In India and probably some other countries, it is mandatory for finance or money bills to be introduced in the Lower House. What is the reason behind this? Although the Upper House also votes upon the bill if it gets passed in the Lower House, I want to know why the Lower House gets priority over the Upper House.
The Lok Sabha in India is elected on the basis of general direct elections. The members are chosen from single-member constituencies through first-past-the-post system for a term of five years.
OTOH, only one third of the Rajya Sabha members are replaced every second year, that too through indirect elections by an electoral college.
Thus, the Lok Sabha tends to be the "Popular House".
Moreover, India has a Parliamentary system wherein the Executive is responsible to the Lok Sabha. Thus, the Lok Sabha has the responsibility to control the Executive, and financial control is one major means to achieve that.
The Lok Sabha, and not the Rajya Sabha, has the power to dissolve the Executive. The defeat of a Money Bill in Lok Sabha effects to the resignation of the Government. Though the Bill is passed to the Rajya Sabha, it has no powers even to amend or reject the same.

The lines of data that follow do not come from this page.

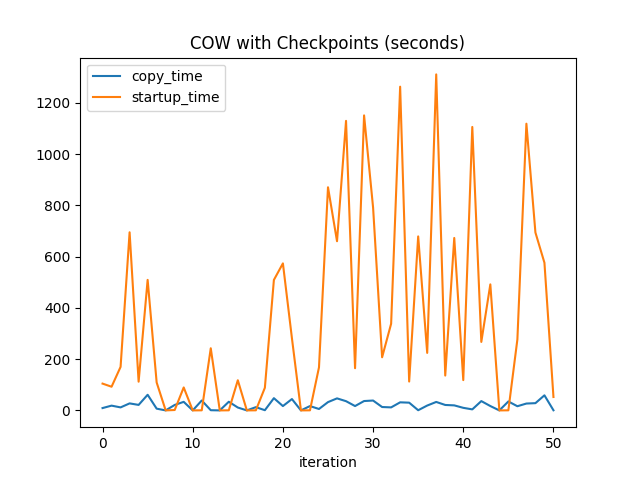
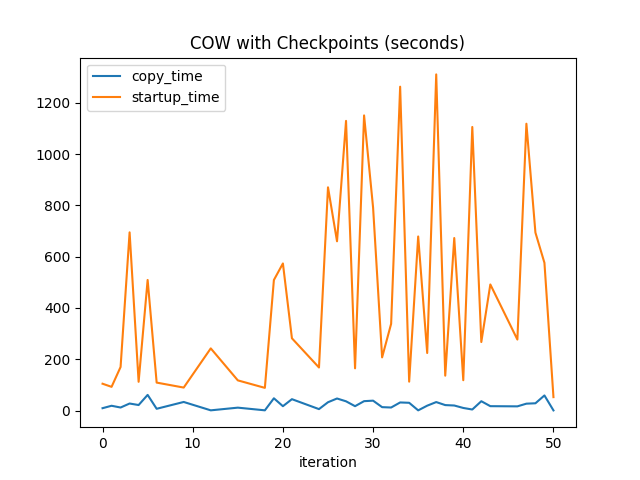
Add some stats

Changed region(s): [[0.25, 0.6875, 0.5, 0.875], [0.75, 0.5938, 0.8125, 0.875]]

diff --git a/cmudb/exploration/analyze.py b/cmudb/exploration/analyze.py
@@ -11,16 +11,19 @@ VALID = "valid"
 NS_PER_SEC = 1000000000
 
 # TODO turn into command line arg
-FILE_NAME = "results/not_cow_tuned_12hr_checkpoint.json"
+FILE_NAME = "results/cow_tuned_12hr.json"
 
 
 def main():
     df = pd.read_json(FILE_NAME)
     df[COPY_TIME] = df[COPY_TIME_NS] / NS_PER_SEC
     df[STARTUP_TIME] = df[STARTUP_TIME_NS] / NS_PER_SEC
-    df.plot(x=ITERATION, y=[COPY_TIME, STARTUP_TIME], kind="line", title="COW with Checkpoints (seconds)")
-    # plt.show()
+    valid_measurements = df[df[VALID] == True]
+    valid_measurements.plot(x=ITERATION, y=[COPY_TIME, STARTUP_TIME],
+                            kind="line", title="COW (seconds)")
+    plt.show()
     print(df[[STARTUP_TIME, COPY_TIME]].describe())
+    print(f"Percent Valid: {len(valid_measurements) / len(df)}")
 
 
 if __name__ == '__main__':

diff --git a/cmudb/exploration/docs/summary_stats.md b/cmudb/exploration/docs/summary_stats.md
@@ -11,6 +11,8 @@ min       63.282846   16.198293
 75%      214.514100   19.799430
 max      419.416824   27.842382
 
+Percent Valid: 1
+
 ## Not COW with Checkpoints
        startup_time   copy_time
 count    161.000000  161.000000
@@ -22,6 +24,20 @@ min       71.111141   15.956342
 75%      161.183767   18.846294
 max      362.654751   29.366065
 
+Percent Valid: 1
+
+## COW
+       startup_time  copy_time
+count     47.000000  47.000000
+mean     730.215312   7.227090
+std      427.925305  10.461809
+min        0.000000   0.000000
+25%      419.932380   1.913037
+50%      678.596026   2.850355
+75%      979.252051   6.538706
+max     1590.971708  44.520184
+
+Percent Valid: 0.9148936170212766
 
 ## COW with Checkpoints
        startup_time  copy_time
@@ -33,3 +49,5 @@ min        0.000000   0.000000
 50%      169.769334  18.573535
 75%      618.093836  33.196823
 max     1310.949019  60.963938
+
+Percent Valid: 0.7647058823529411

The basic difference is that the Lok Sabha is the "Council of the People" which maintains the popular character, while Rajya Sabha is the "Council of the States", which maintains the federal character of the Government.